Pictures aside, write every record out again word for word.
□ □ □
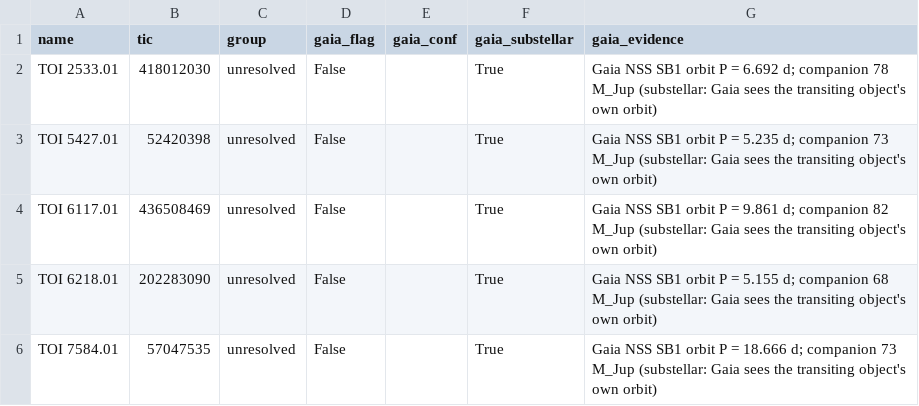
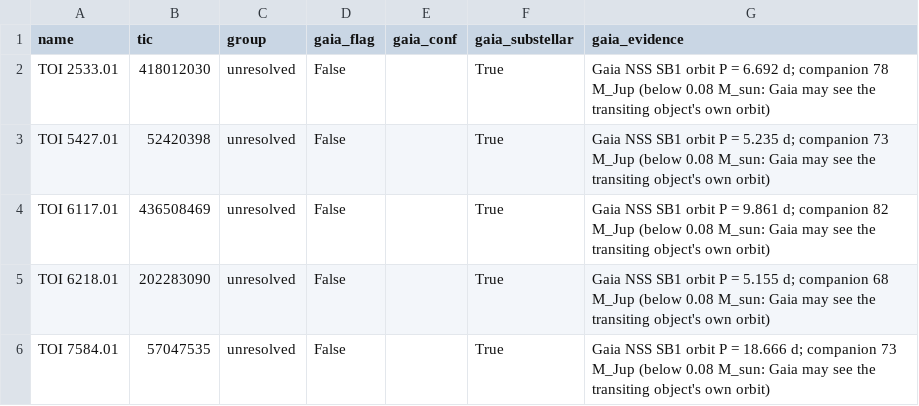
Before and after one commit to vuolt-agent/tess-hunt, a CSV file: results/phase6/gaia_substellar_companions.csv, drawn as a sheet.

```diff
--- a/results/phase6/gaia_substellar_companions.csv
+++ b/results/phase6/gaia_substellar_companions.csv
@@ -1,6 +1,6 @@
 name,tic,group,gaia_flag,gaia_conf,gaia_substellar,gaia_evidence
-TOI 2533.01,418012030,unresolved,False,,True,Gaia NSS SB1 orbit P = 6.692 d; companion 78 M_Jup (substellar: Gaia sees the transiting object's own orbit)
-TOI 5427.01,52420398,unresolved,False,,True,Gaia NSS SB1 orbit P = 5.235 d; companion 73 M_Jup (substellar: Gaia sees the transiting object's own orbit)
-TOI 6117.01,436508469,unresolved,False,,True,Gaia NSS SB1 orbit P = 9.861 d; companion 82 M_Jup (substellar: Gaia sees the transiting object's own orbit)
-TOI 6218.01,202283090,unresolved,False,,True,Gaia NSS SB1 orbit P = 5.155 d; companion 68 M_Jup (substellar: Gaia sees the transiting object's own orbit)
-TOI 7584.01,57047535,unresolved,False,,True,Gaia NSS SB1 orbit P = 18.666 d; companion 73 M_Jup (substellar: Gaia sees the transiting object's own orbit)
+TOI 2533.01,418012030,unresolved,False,,True,Gaia NSS SB1 orbit P = 6.692 d; companion 78 M_Jup (below 0.08 M_sun: Gaia may see the transiting object's own orbit)
+TOI 5427.01,52420398,unresolved,False,,True,Gaia NSS SB1 orbit P = 5.235 d; companion 73 M_Jup (below 0.08 M_sun: Gaia may see the transiting object's own orbit)
+TOI 6117.01,436508469,unresolved,False,,True,Gaia NSS SB1 orbit P = 9.861 d; companion 82 M_Jup (below 0.08 M_sun: Gaia may see the transiting object's own orbit)
+TOI 6218.01,202283090,unresolved,False,,True,Gaia NSS SB1 orbit P = 5.155 d; companion 68 M_Jup (below 0.08 M_sun: Gaia may see the transiting object's own orbit)
+TOI 7584.01,57047535,unresolved,False,,True,Gaia NSS SB1 orbit P = 18.666 d; companion 73 M_Jup (below 0.08 M_sun: Gaia may see the transiting object's own orbit)
```
Also changed, not shown: 4 other files.
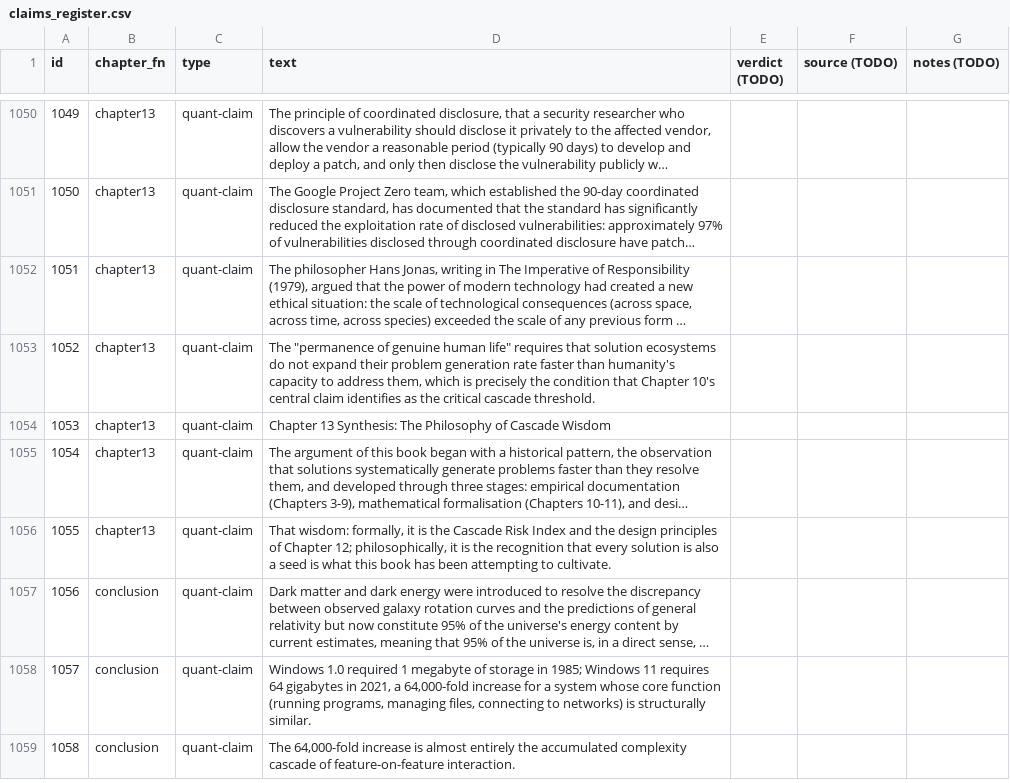
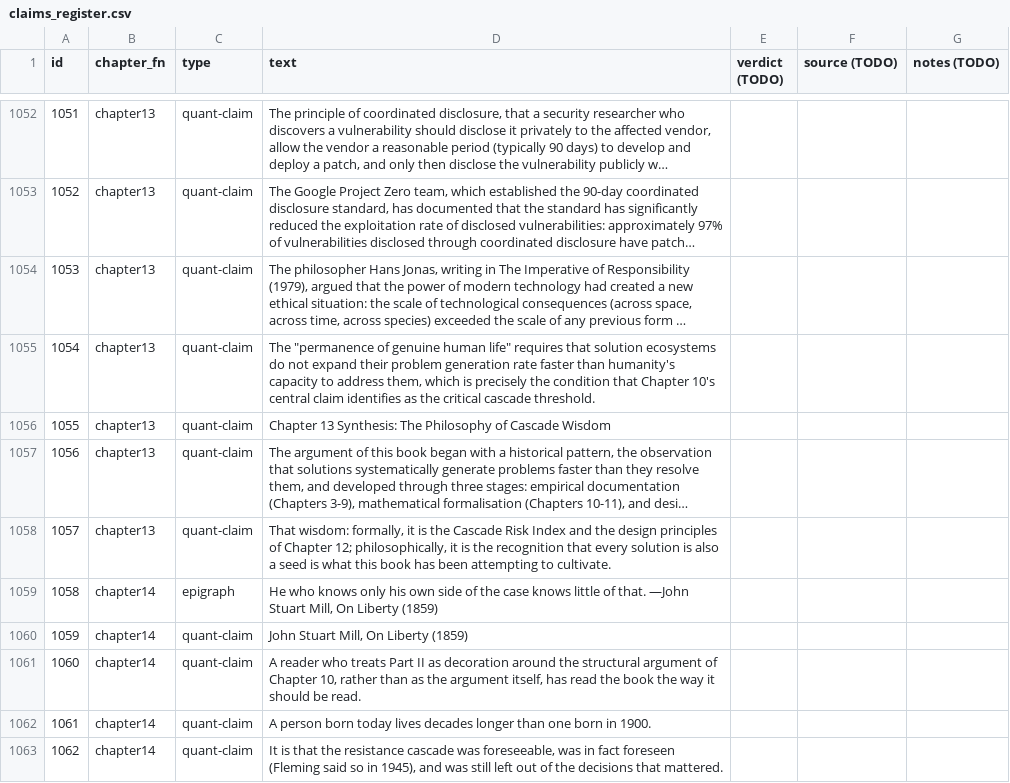
Before and after one commit to HAFDIAHMED/moresmorep, a CSV file: revision/claims_register.csv, drawn as a sheet; only a part is shown, gaps mark what is left out; the shorter side is filled out with more unchanged rows; long unchanged cells end in …; the diff covers the shown part only; the diff names each change by its address in the sheet, - before the commit and + after, or states it on an @@ line.

```diff
--- a/revision/claims_register.csv
+++ b/revision/claims_register.csv
@@ column A (id) renumbered from row 26 down @@
+row 1059: 1058 | chapter14 | epigraph | He who knows only his own side of the case knows little of that. —John Stuart Mill, On Liberty (1859)
+row 1060: 1059 | chapter14 | quant-claim | John Stuart Mill, On Liberty (1859)
+row 1061: 1060 | chapter14 | quant-claim | A reader who treats Part II as decoration around the structural argument of Chapter 10, rather than as the argument itself, has read the book the way it should be read.
+row 1062: 1061 | chapter14 | quant-claim | A person born today lives decades longer than one born in 1900.
+row 1063: 1062 | chapter14 | quant-claim | It is that the resistance cascade was foreseeable, was in fact foreseen (Fleming said so in 1945), and was still left out of the decisions that mattered.
```
Also changed, not shown: 6 added rows elsewhere in this file, 6 other files.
□ □ □
**Answer for the task**.
Before and after one commit to vuolt-agent/tess-hunt, a CSV file: results/phase6/gaia_substellar_companions.csv, drawn as a sheet.

```diff
--- a/results/phase6/gaia_substellar_companions.csv
+++ b/results/phase6/gaia_substellar_companions.csv
@@ -1,6 +1,6 @@
 name,tic,group,gaia_flag,gaia_conf,gaia_substellar,gaia_evidence
-TOI 2533.01,418012030,unresolved,False,,True,Gaia NSS SB1 orbit P = 6.692 d; companion 78 M_Jup (substellar: Gaia sees the transiting object's own orbit)
-TOI 5427.01,52420398,unresolved,False,,True,Gaia NSS SB1 orbit P = 5.235 d; companion 73 M_Jup (substellar: Gaia sees the transiting object's own orbit)
-TOI 6117.01,436508469,unresolved,False,,True,Gaia NSS SB1 orbit P = 9.861 d; companion 82 M_Jup (substellar: Gaia sees the transiting object's own orbit)
-TOI 6218.01,202283090,unresolved,False,,True,Gaia NSS SB1 orbit P = 5.155 d; companion 68 M_Jup (substellar: Gaia sees the transiting object's own orbit)
-TOI 7584.01,57047535,unresolved,False,,True,Gaia NSS SB1 orbit P = 18.666 d; companion 73 M_Jup (substellar: Gaia sees the transiting object's own orbit)
+TOI 2533.01,418012030,unresolved,False,,True,Gaia NSS SB1 orbit P = 6.692 d; companion 78 M_Jup (below 0.08 M_sun: Gaia may see the transiting object's own orbit)
+TOI 5427.01,52420398,unresolved,False,,True,Gaia NSS SB1 orbit P = 5.235 d; companion 73 M_Jup (below 0.08 M_sun: Gaia may see the transiting object's own orbit)
+TOI 6117.01,436508469,unresolved,False,,True,Gaia NSS SB1 orbit P = 9.861 d; companion 82 M_Jup (below 0.08 M_sun: Gaia may see the transiting object's own orbit)
+TOI 6218.01,202283090,unresolved,False,,True,Gaia NSS SB1 orbit P = 5.155 d; companion 68 M_Jup (below 0.08 M_sun: Gaia may see the transiting object's own orbit)
+TOI 7584.01,57047535,unresolved,False,,True,Gaia NSS SB1 orbit P = 18.666 d; companion 73 M_Jup (below 0.08 M_sun: Gaia may see the transiting object's own orbit)
```
Also changed, not shown: 4 other files.
Before and after one commit to HAFDIAHMED/moresmorep, a CSV file: revision/claims_register.csv, drawn as a sheet; only a part is shown, gaps mark what is left out; the shorter side is filled out with more unchanged rows; long unchanged cells end in …; the diff covers the shown part only; the diff names each change by its address in the sheet, - before the commit and + after, or states it on an @@ line.

```diff
--- a/revision/claims_register.csv
+++ b/revision/claims_register.csv
@@ column A (id) renumbered from row 26 down @@
+row 1059: 1058 | chapter14 | epigraph | He who knows only his own side of the case knows little of that. —John Stuart Mill, On Liberty (1859)
+row 1060: 1059 | chapter14 | quant-claim | John Stuart Mill, On Liberty (1859)
+row 1061: 1060 | chapter14 | quant-claim | A reader who treats Part II as decoration around the structural argument of Chapter 10, rather than as the argument itself, has read the book the way it should be read.
+row 1062: 1061 | chapter14 | quant-claim | A person born today lives decades longer than one born in 1900.
+row 1063: 1062 | chapter14 | quant-claim | It is that the resistance cascade was foreseeable, was in fact foreseen (Fleming said so in 1945), and was still left out of the decisions that mattered.
```
Also changed, not shown: 6 added rows elsewhere in this file, 6 other files.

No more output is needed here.